Task objective
Restate exactly, and only, the lines spanning from the one with "class G,D,R,S,P,K done;" to the end of the records below.

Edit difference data
***
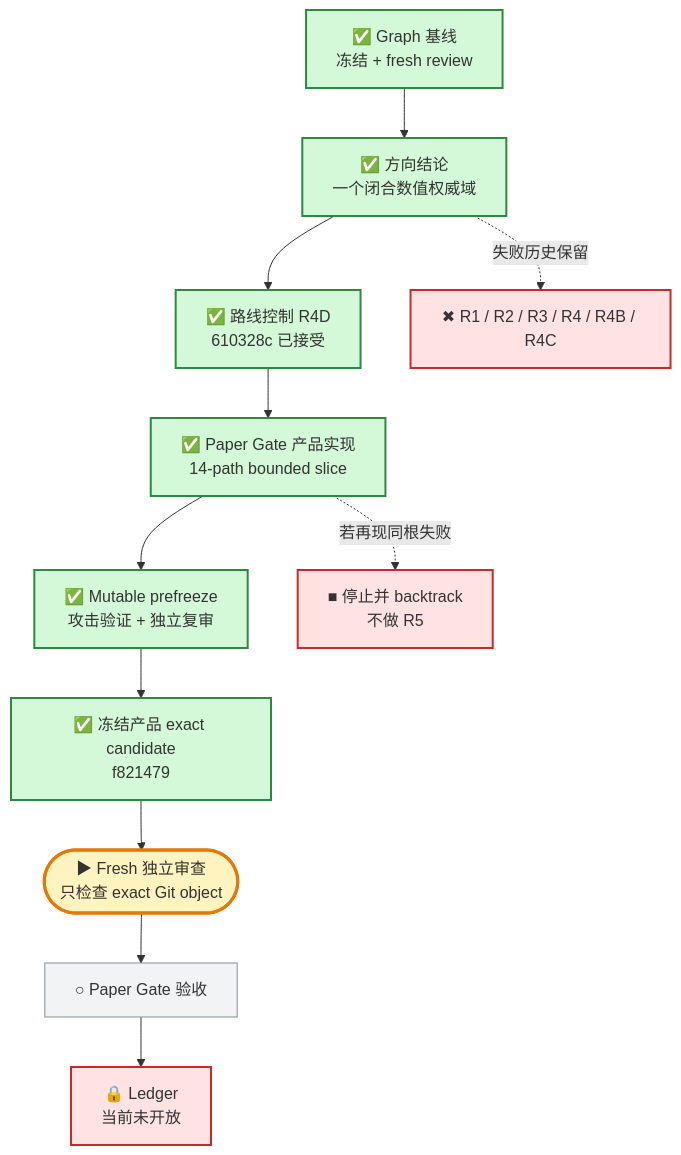
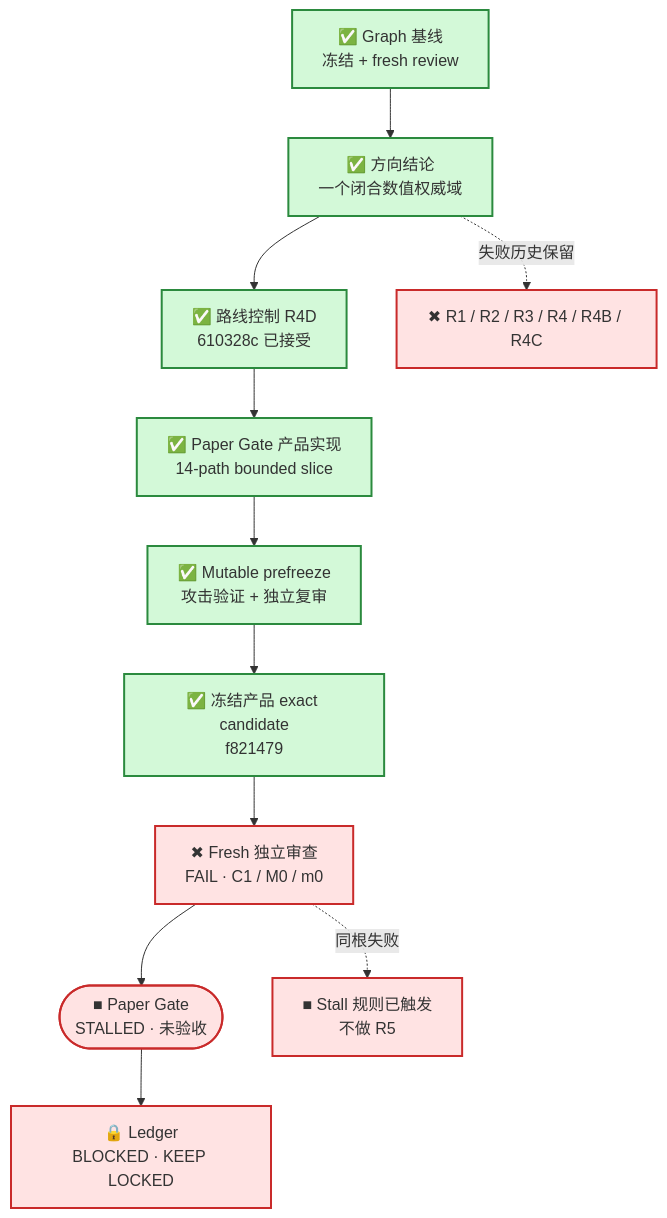
The first of 2 diagrams in MyBrain/automation/reports/investment-discipline-system/CURRENT_PROGRESS.md (j-a-v-e-n/knowledge-vault), drawn with Mermaid before and after one commit. The commit also changed other lines of this file, not shown here.

````diff
--- a/MyBrain/automation/reports/investment-discipline-system/CURRENT_PROGRESS.md
+++ b/MyBrain/automation/reports/investment-discipline-system/CURRENT_PROGRESS.md
@@ -7,23 +7,19 @@
 ```mermaid
 flowchart TB
     G["✅ Graph 基线<br/>冻结 + fresh review"] --> D["✅ 方向结论<br/>一个闭合数值权威域"]
     D --> R["✅ 路线控制 R4D<br/>610328c 已接受"]
     R --> S["✅ Paper Gate 产品实现<br/>14-path bounded slice"]
     S --> P["✅ Mutable prefreeze<br/>攻击验证 + 独立复审"]
     P --> K["✅ 冻结产品 exact candidate<br/>f821479"]
-    K --> W(["▶ Fresh 独立审查<br/>只检查 exact Git object"])
-    W --> A["○ Paper Gate 验收"]
-    A --> L["🔒 Ledger<br/>当前未开放"]
+    K --> W["✖ Fresh 独立审查<br/>FAIL · C1 / M0 / m0"]
+    W --> A(["■ Paper Gate<br/>STALLED · 未验收"])
+    A --> L["🔒 Ledger<br/>BLOCKED · KEEP LOCKED"]
 
     D -. "失败历史保留" .-> F["✖ R1 / R2 / R3 / R4 / R4B / R4C"]
-    S -. "若再现同根失败" .-> H["■ 停止并 backtrack<br/>不做 R5"]
+    W -. "同根失败" .-> H["■ Stall 规则已触发<br/>不做 R5"]
 
     classDef done fill:#d3f9d8,stroke:#2b8a3e,stroke-width:2px;
-    classDef current fill:#fff3bf,stroke:#e67700,stroke-width:3px;
     classDef failed fill:#ffe3e3,stroke:#c92a2a,stroke-width:2px;
-    classDef pending fill:#f1f3f5,stroke:#868e96;
     class G,D,R,S,P,K done;
-    class W current;
-    class F,H,L failed;
-    class A pending;
+    class W,A,F,H,L failed;
 ```
````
***
Result of the task
     class G,D,R,S,P,K done;
-    class W current;
-    class F,H,L failed;
-    class A pending;
+    class W,A,F,H,L failed;
 ```
````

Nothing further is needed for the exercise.